[The task]
Only the text of the records below belongs in the answer, copied exactly, with pictures omitted.

[Data in this exercise]
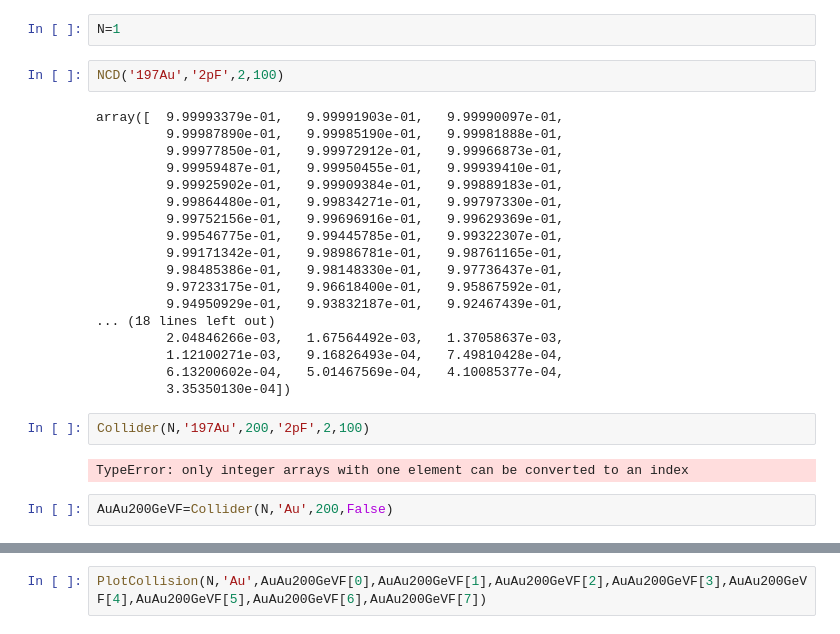
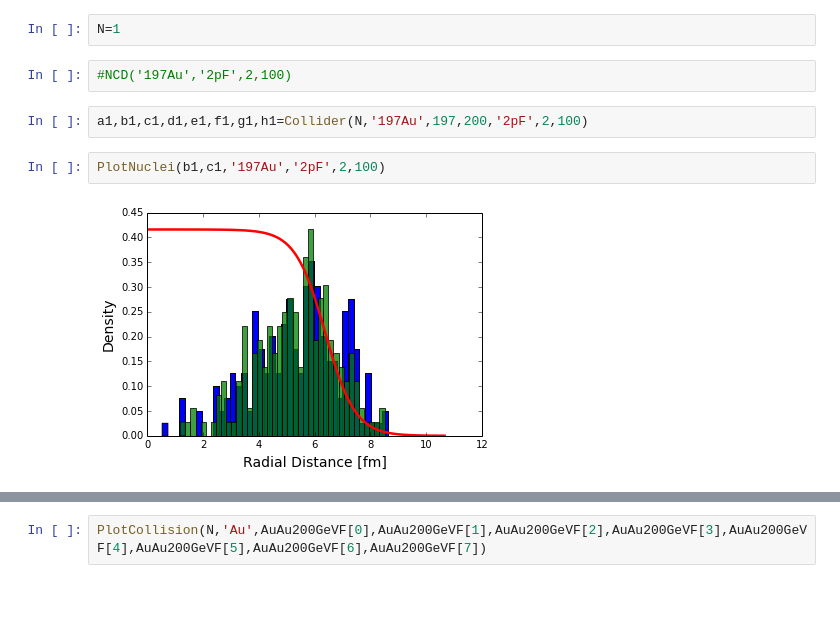
Before and after one commit to jdfreder/MCG, a Jupyter notebook: SeniorProject/TestRun.ipynb, the cells around one changed output, grey strips where cells are left out. Saved outputs shown, nothing was run; the diff lists cells and outputs as text; blank space fills up the shorter version.

```diff
--- a/SeniorProject/TestRun.ipynb
+++ b/SeniorProject/TestRun.ipynb
@@ -14,28 +14,10 @@ DisplayData()
 # %%
 N=1
 # %%
-NCD('197Au','2pF',2,100)
+#NCD('197Au','2pF',2,100)
-# %% [output]
-array([  9.99993379e-01,   9.99991903e-01,   9.99990097e-01,
-         9.99987890e-01,   9.99985190e-01,   9.99981888e-01,
-         9.99977850e-01,   9.99972912e-01,   9.99966873e-01,
-         9.99959487e-01,   9.99950455e-01,   9.99939410e-01,
-         9.99925902e-01,   9.99909384e-01,   9.99889183e-01,
-         9.99864480e-01,   9.99834271e-01,   9.99797330e-01,
-         9.99752156e-01,   9.99696916e-01,   9.99629369e-01,
-         9.99546775e-01,   9.99445785e-01,   9.99322307e-01,
-         9.99171342e-01,   9.98986781e-01,   9.98761165e-01,
-         9.98485386e-01,   9.98148330e-01,   9.97736437e-01,
-         9.97233175e-01,   9.96618400e-01,   9.95867592e-01,
-         9.94950929e-01,   9.93832187e-01,   9.92467439e-01,
-... (18 lines left out)
-         2.04846266e-03,   1.67564492e-03,   1.37058637e-03,
-         1.12100271e-03,   9.16826493e-04,   7.49810428e-04,
-         6.13200602e-04,   5.01467569e-04,   4.10085377e-04,
-         3.35350130e-04])
+# %%
+a1,b1,c1,d1,e1,f1,g1,h1=Collider(N,'197Au',197,200,'2pF',2,100)
 # %%
-Collider(N,'197Au',200,'2pF',2,100)
+PlotNuclei(b1,c1,'197Au','2pF',2,100)
 # %% [output]
-TypeError: only integer arrays with one element can be converted to an index
+[figure, added]
-# %%
-AuAu200GeVF=Collider(N,'Au',200,False)
```
Also changed, not shown: parts of 5 cells of this notebook, 3 other files.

[Expected answer]
Before and after one commit to jdfreder/MCG, a Jupyter notebook: SeniorProject/TestRun.ipynb, the cells around one changed output, grey strips where cells are left out. Saved outputs shown, nothing was run; the diff lists cells and outputs as text; blank space fills up the shorter version.

```diff
--- a/SeniorProject/TestRun.ipynb
+++ b/SeniorProject/TestRun.ipynb
@@ -14,28 +14,10 @@ DisplayData()
 # %%
 N=1
 # %%
-NCD('197Au','2pF',2,100)
+#NCD('197Au','2pF',2,100)
-# %% [output]
-array([  9.99993379e-01,   9.99991903e-01,   9.99990097e-01,
-         9.99987890e-01,   9.99985190e-01,   9.99981888e-01,
-         9.99977850e-01,   9.99972912e-01,   9.99966873e-01,
-         9.99959487e-01,   9.99950455e-01,   9.99939410e-01,
-         9.99925902e-01,   9.99909384e-01,   9.99889183e-01,
-         9.99864480e-01,   9.99834271e-01,   9.99797330e-01,
-         9.99752156e-01,   9.99696916e-01,   9.99629369e-01,
-         9.99546775e-01,   9.99445785e-01,   9.99322307e-01,
-         9.99171342e-01,   9.98986781e-01,   9.98761165e-01,
-         9.98485386e-01,   9.98148330e-01,   9.97736437e-01,
-         9.97233175e-01,   9.96618400e-01,   9.95867592e-01,
-         9.94950929e-01,   9.93832187e-01,   9.92467439e-01,
-... (18 lines left out)
-         2.04846266e-03,   1.67564492e-03,   1.37058637e-03,
-         1.12100271e-03,   9.16826493e-04,   7.49810428e-04,
-         6.13200602e-04,   5.01467569e-04,   4.10085377e-04,
-         3.35350130e-04])
+# %%
+a1,b1,c1,d1,e1,f1,g1,h1=Collider(N,'197Au',197,200,'2pF',2,100)
 # %%
-Collider(N,'197Au',200,'2pF',2,100)
+PlotNuclei(b1,c1,'197Au','2pF',2,100)
 # %% [output]
-TypeError: only integer arrays with one element can be converted to an index
+[figure, added]
-# %%
-AuAu200GeVF=Collider(N,'Au',200,False)
```
Also changed, not shown: parts of 5 cells of this notebook, 3 other files.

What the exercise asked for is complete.